Feeding Boldhome goes over the logistics of agricultural production around the Sartarite capital. If you ever wondered where the grain silos are, and how big they are, now you’ll know.

Sartar’s Roads explains why the vast majority of trade crosses Dragon Pass through Sartar instead of the Grazelands. Of course, it has to do with those nice roads that Sartar built… and it doesn’t help that the Grazelanders run a protection racket.

Sartar Money and War is interesting because it looks at the logistics of the armies serving the Red Emperor, Kallyr Starbrow, and Argrath. The rationale about Argrath’s nomadic army being easier (at first) to feed and pay is particularly notable and might help you better place, foreshadow, and portray Argrath’s faction in your campaign.

Kallyr’s Lightbringers Quest

This note goes quickly over how Kallyr’s “stationary” Lightbringers Quest in 1626 is done as a “conventional” (dare I say “boring”?) heroquest:

Kallyrs Stationary Lightbringer Quest was much like how many people understand heroquesting. She got the tribes and temples to perform a giant ceremony filled with pageantry. People wore masks and sacred regalia and tried to carry out their sacred tasks as Kallyr and her companions moved around Sartar performing their reenactment of the Lightbringers Quest myth.

Spirits and people were summoned from outside. Yelmalion cultists showed up as did trolls and some elves. Others made sure the dragonewts did not enter. Monsters appeared and weird foreigners arrived. Broo and zombies both tried to exploit opportunities.

This is definitely an event that you want your players to participate in, whether they are doing some summoning on the sidelines, dealing with intruders, going along as part of Kallyr’s entourage, or maybe even taking advantage of the whole thing and riding on the massive amounts of magical energy for their own ends… this is what I assume most of the intruders are doing, actually. Spirits and monsters might show up knowing full well that the ceremony will be well defended, but the temptation of an easy gateway to the Hero Plane and its mythical riches might be too strong.

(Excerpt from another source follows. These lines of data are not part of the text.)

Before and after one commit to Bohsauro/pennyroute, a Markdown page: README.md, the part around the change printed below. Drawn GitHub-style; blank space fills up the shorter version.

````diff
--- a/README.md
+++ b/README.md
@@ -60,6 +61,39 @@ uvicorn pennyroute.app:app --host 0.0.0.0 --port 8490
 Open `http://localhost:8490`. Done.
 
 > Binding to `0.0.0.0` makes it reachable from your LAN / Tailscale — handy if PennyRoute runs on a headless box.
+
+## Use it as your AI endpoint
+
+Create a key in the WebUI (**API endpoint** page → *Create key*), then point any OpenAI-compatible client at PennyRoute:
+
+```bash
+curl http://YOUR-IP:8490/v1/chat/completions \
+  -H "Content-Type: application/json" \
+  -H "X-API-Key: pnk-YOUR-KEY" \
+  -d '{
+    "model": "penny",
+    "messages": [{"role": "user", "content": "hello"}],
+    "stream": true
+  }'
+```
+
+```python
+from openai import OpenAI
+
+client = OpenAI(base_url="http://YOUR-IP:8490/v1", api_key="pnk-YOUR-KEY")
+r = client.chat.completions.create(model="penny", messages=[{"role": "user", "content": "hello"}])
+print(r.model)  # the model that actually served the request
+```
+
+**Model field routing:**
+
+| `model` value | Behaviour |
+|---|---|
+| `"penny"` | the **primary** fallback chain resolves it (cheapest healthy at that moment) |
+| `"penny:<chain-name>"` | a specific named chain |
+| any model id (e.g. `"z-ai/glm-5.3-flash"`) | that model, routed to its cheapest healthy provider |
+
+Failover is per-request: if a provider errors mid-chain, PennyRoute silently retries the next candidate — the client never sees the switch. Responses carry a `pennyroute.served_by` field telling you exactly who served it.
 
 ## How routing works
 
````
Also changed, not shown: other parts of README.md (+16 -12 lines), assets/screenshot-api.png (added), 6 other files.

Of course, there’s also the possibility that these spirits and monsters have been simply “magically summoned” by the ritual, but frankly this sort of cheap narrative loophole is something I’ve grown to dislike about Glorantha. “The Broos are here because the myth had Chaos monsters in it, so of course they show up“… blech. Nope. Not in my Glorantha, thank you.

Gloranthan Terms

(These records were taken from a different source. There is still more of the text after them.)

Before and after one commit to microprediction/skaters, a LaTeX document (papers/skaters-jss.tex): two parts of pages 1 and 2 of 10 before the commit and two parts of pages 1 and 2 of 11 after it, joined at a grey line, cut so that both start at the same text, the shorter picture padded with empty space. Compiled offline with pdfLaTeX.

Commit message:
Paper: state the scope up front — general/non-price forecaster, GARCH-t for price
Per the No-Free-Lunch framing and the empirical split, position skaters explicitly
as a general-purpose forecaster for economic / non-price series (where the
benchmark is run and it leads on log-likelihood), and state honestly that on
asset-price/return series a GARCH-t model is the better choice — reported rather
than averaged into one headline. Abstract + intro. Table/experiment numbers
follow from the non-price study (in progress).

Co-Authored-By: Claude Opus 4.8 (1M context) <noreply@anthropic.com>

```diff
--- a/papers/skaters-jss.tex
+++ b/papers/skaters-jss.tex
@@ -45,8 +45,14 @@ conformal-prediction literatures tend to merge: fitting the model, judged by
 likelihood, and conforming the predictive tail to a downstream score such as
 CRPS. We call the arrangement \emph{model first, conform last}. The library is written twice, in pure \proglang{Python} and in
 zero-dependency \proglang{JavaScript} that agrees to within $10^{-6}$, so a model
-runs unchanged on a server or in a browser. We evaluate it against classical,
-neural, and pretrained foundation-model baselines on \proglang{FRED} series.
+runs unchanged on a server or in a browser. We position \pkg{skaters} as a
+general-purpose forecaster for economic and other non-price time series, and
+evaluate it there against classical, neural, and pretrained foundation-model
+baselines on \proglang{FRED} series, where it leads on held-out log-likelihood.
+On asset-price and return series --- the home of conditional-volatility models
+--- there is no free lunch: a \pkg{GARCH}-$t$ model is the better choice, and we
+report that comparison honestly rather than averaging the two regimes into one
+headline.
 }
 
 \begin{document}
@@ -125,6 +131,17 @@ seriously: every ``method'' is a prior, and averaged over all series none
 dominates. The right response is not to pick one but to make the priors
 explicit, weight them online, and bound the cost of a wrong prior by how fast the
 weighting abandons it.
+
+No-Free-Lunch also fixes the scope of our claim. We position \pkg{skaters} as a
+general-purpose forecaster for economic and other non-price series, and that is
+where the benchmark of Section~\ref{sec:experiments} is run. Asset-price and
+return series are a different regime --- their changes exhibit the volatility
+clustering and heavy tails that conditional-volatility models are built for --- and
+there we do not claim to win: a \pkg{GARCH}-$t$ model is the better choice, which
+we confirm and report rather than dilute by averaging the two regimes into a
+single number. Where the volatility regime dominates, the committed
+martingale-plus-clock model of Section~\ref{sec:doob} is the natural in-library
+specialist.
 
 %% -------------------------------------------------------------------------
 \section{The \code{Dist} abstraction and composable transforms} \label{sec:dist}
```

A lot of older Gloranthan material used terms with specific connotations, especially in the HeroWars/HeroQuest books. Terms like fyrd, cottar, moot, and so on summoned images of celts and vikings that wasn’t necessarily intended, and Jeff puts the blame on Greg being split between Glorantha and Pendragon. The most egregious terms that Jeff doesn’t mention here are probably the infamous “knights” of western Genertela, and all the Sartarite NPC names using the scandinavian “-sson” and “-dottir” suffixes.

With the revival of RQ, pretty much all of that has been swept away. About the only one we’ve kept is “thane” – which literally just means “retainer, attendant, companion,” which we could also transliterate as “Lord” or “Sir,” if we felt so inclined.

That’s good as far as I’m concerned. And the reason is sound:

Our mental visualization of Glorantha is shaped by the words we use to describe it. A big reason to get rid of those terms is to break the assumption that the Orlanthi are Germanic Northern Europeans. They aren’t. Those cultural elements they share with the ancient Germanics they share with plenty of other cultures – Thracians, Mycenaeans, Hallstatt Celts, Macedonians, Gandharans, Pashtuns, Mesoamericans, early Indo-Europeans, etc. “Militia” works just as well as “fyrd” and lacks the other connotations of the latter. It is also a lot easier to translate into other languages!

The Fourth Age of Glorantha

Jeff talks about the Fourth Age of Glorantha, the age that supposedly comes after the Hero Wars and its apocalyptic end (whatever it is). This is also the time from which the “unreliable narrator” of King of Sartar writes, so Jeff gives us some info and context to digest that.

Community Roundup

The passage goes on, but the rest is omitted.